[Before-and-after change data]
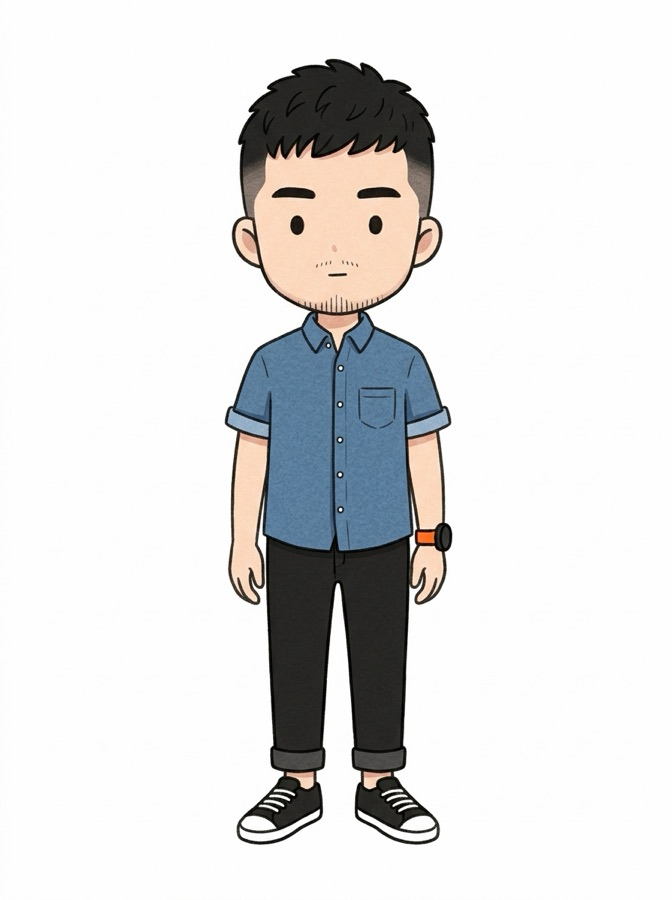
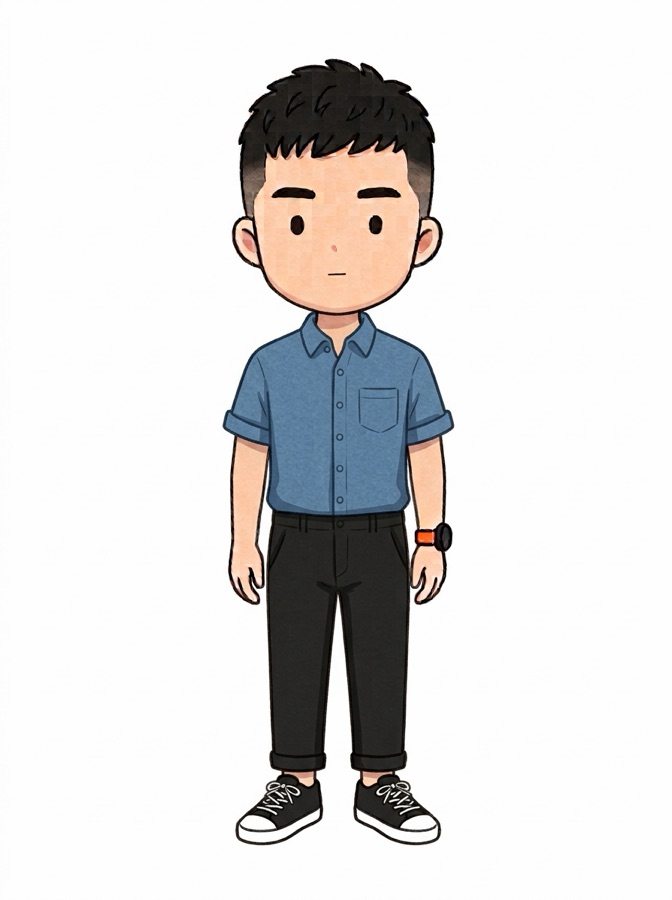
六套穿搭插圖改為無鬍版本，更新角色定稿

Changed region(s): [[0.3125, 0.1556, 0.6875, 0.9644], [0.375, 0.7778, 0.4062, 0.8089]]

diff --git a/index.html b/index.html
@@ -1,5 +1,5 @@
 <!doctype html>
-<html lang="zh-Hant" data-v="14">
+<html lang="zh-Hant" data-v="15">
 <head>
 <meta charset="utf-8">
 <meta name="viewport" content="width=device-width, initial-scale=1, viewport-fit=cover">
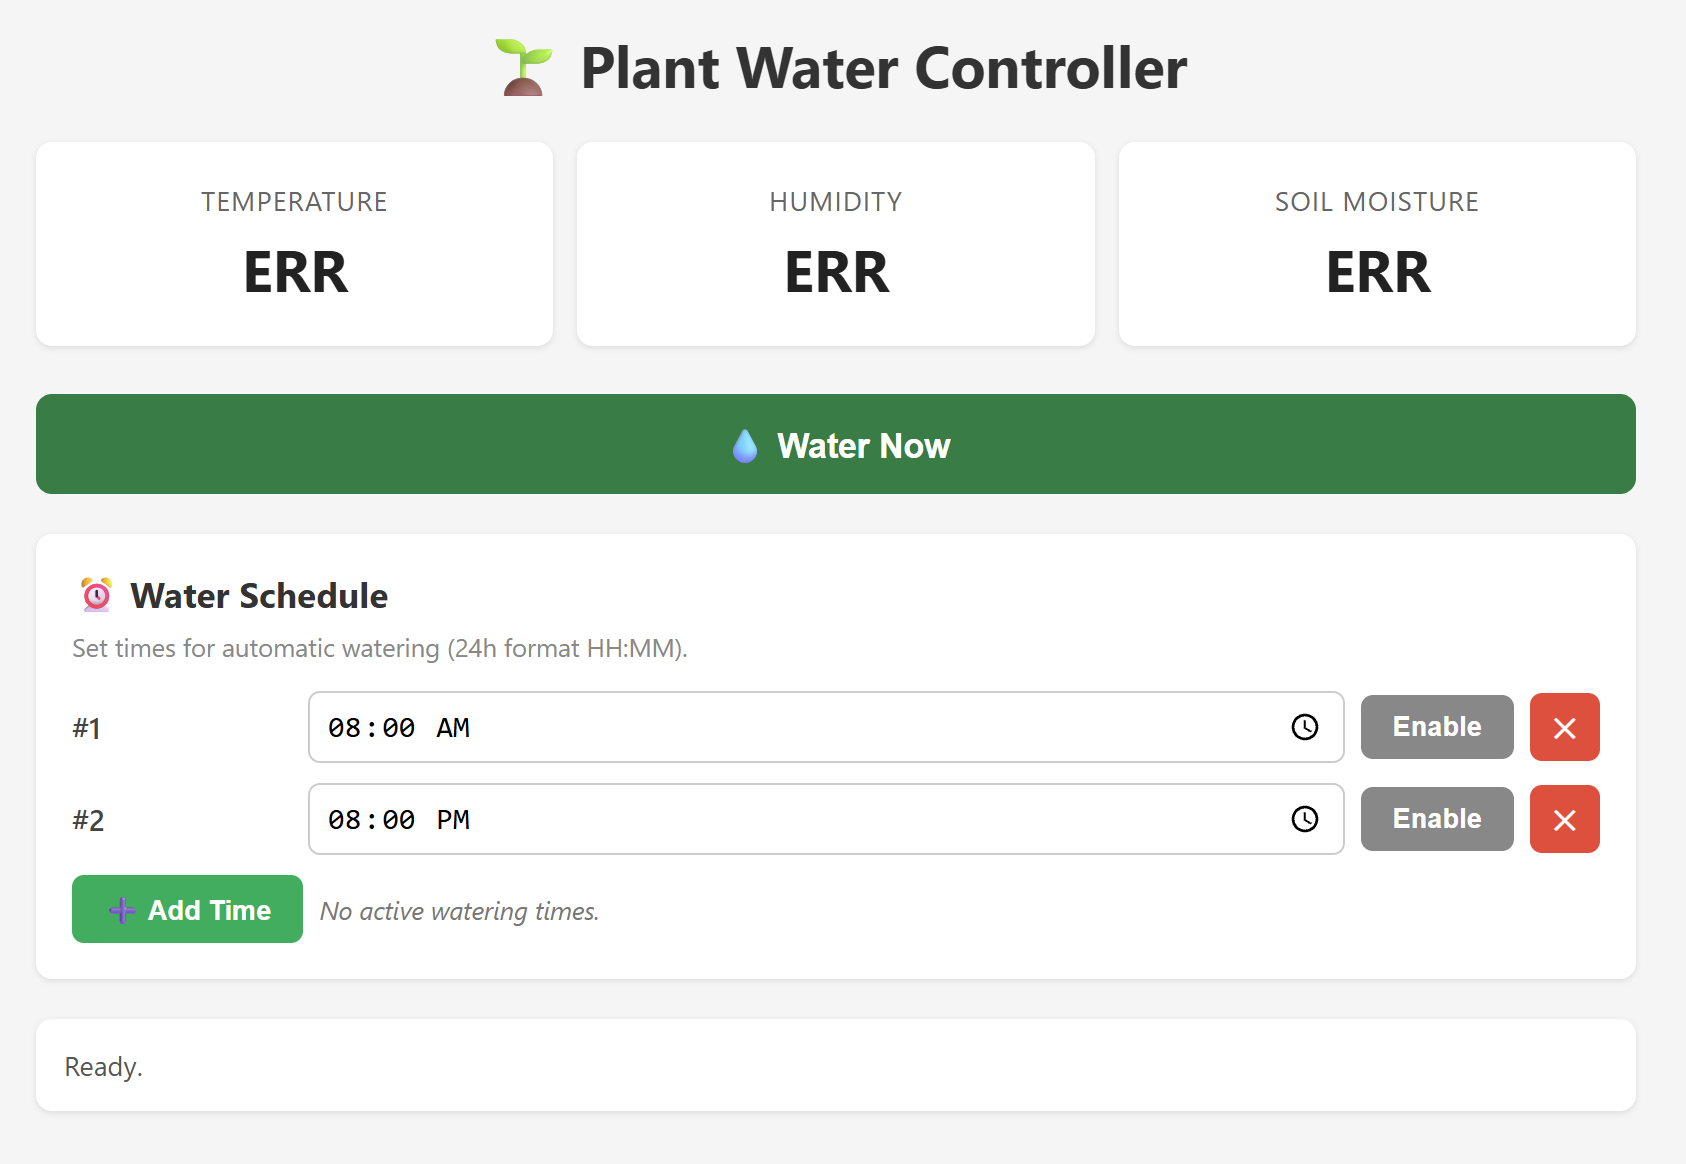
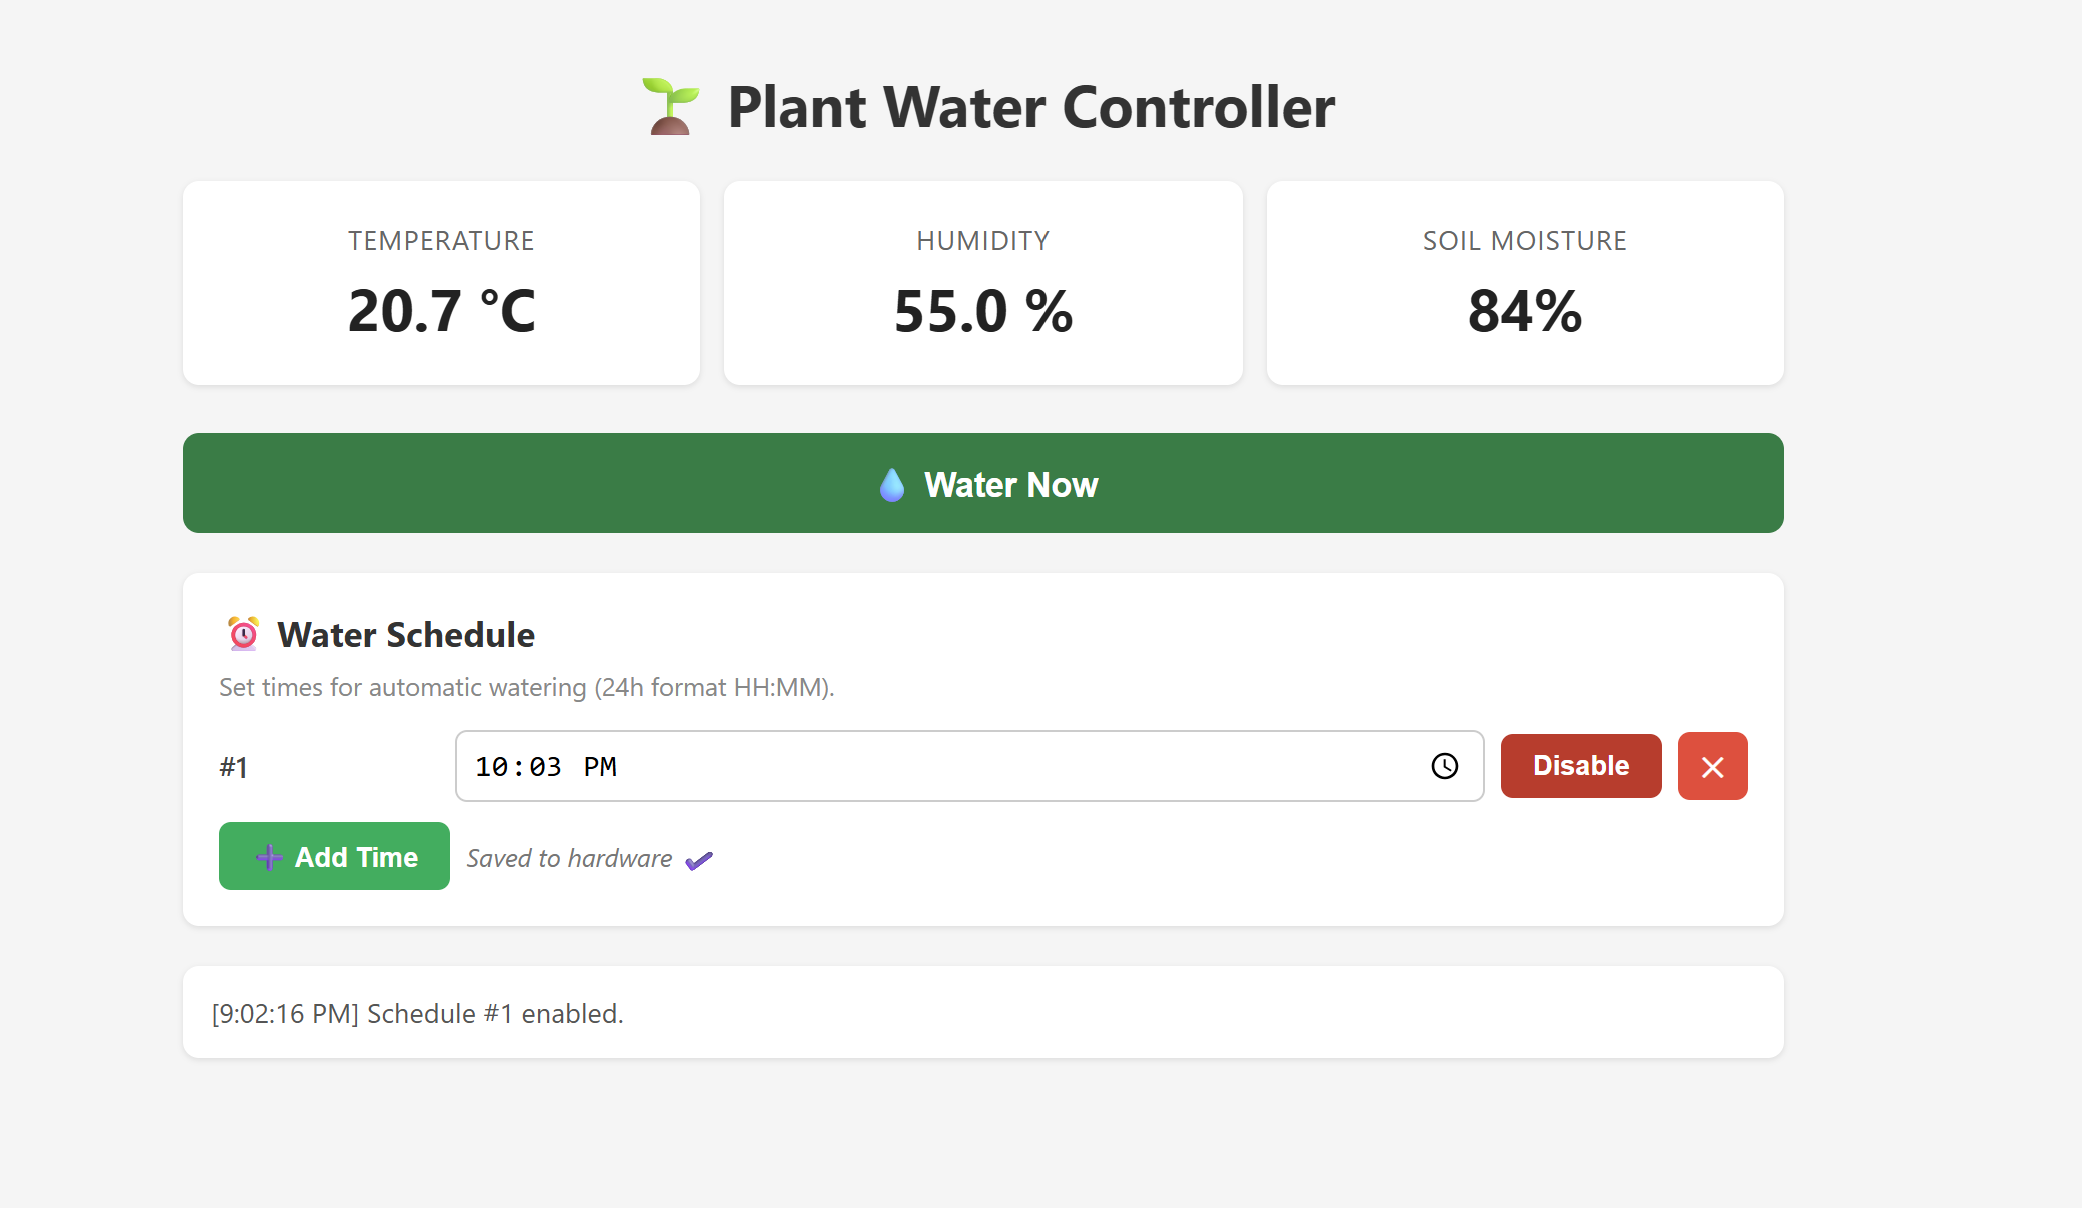
updated plant watering card

diff --git a/index.html b/index.html
@@ -273,14 +273,14 @@
                 </div>
 
                 <!-- Full-width placeholder card -->
-                <article class="project-card project-card--fullwidth">
+                <!-- <article class="project-card project-card--fullwidth">
                     <div class="card-image">
                         <img src="assets/images/study-guides.png" alt="Study Guides" class="card-image-content"
                             onerror="this.style.display='none'; this.parentElement.classList.add('card-image--placeholder');">
                     </div>
 
-                    <div class="card-body">
-                        <h3 class="card-title">Study Guides</h3>
+                    <!-- <div class="card-body"> -->
+                        <!-- <h3 class="card-title">Study Guides</h3>
                         <p class="card-description">
                             Mini online study tools based on what I learn at school. Interactive quizzes, flashcards,
                             and
@@ -302,7 +302,7 @@
                             <li>Coming Soon</li>
                         </ul>
                     </div>
-                </article>
+                </article> -->
             </div>
         </section>
     </main>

- **TASK**
Leave images out of the retyped records; keep all else exact.

- **RESPONSE TO THE TASK**
六套穿搭插圖改為無鬍版本，更新角色定稿

Changed region(s): [[0.3125, 0.1556, 0.6875, 0.9644], [0.375, 0.7778, 0.4062, 0.8089]]

diff --git a/index.html b/index.html
@@ -1,5 +1,5 @@
 <!doctype html>
-<html lang="zh-Hant" data-v="14">
+<html lang="zh-Hant" data-v="15">
 <head>
 <meta charset="utf-8">
 <meta name="viewport" content="width=device-width, initial-scale=1, viewport-fit=cover">
updated plant watering card

diff --git a/index.html b/index.html
@@ -273,14 +273,14 @@
                 </div>
 
                 <!-- Full-width placeholder card -->
-                <article class="project-card project-card--fullwidth">
+                <!-- <article class="project-card project-card--fullwidth">
                     <div class="card-image">
                         <img src="assets/images/study-guides.png" alt="Study Guides" class="card-image-content"
                             onerror="this.style.display='none'; this.parentElement.classList.add('card-image--placeholder');">
                     </div>
 
-                    <div class="card-body">
-                        <h3 class="card-title">Study Guides</h3>
+                    <!-- <div class="card-body"> -->
+                        <!-- <h3 class="card-title">Study Guides</h3>
                         <p class="card-description">
                             Mini online study tools based on what I learn at school. Interactive quizzes, flashcards,
                             and
@@ -302,7 +302,7 @@
                             <li>Coming Soon</li>
                         </ul>
                     </div>
-                </article>
+                </article> -->
             </div>
         </section>
     </main>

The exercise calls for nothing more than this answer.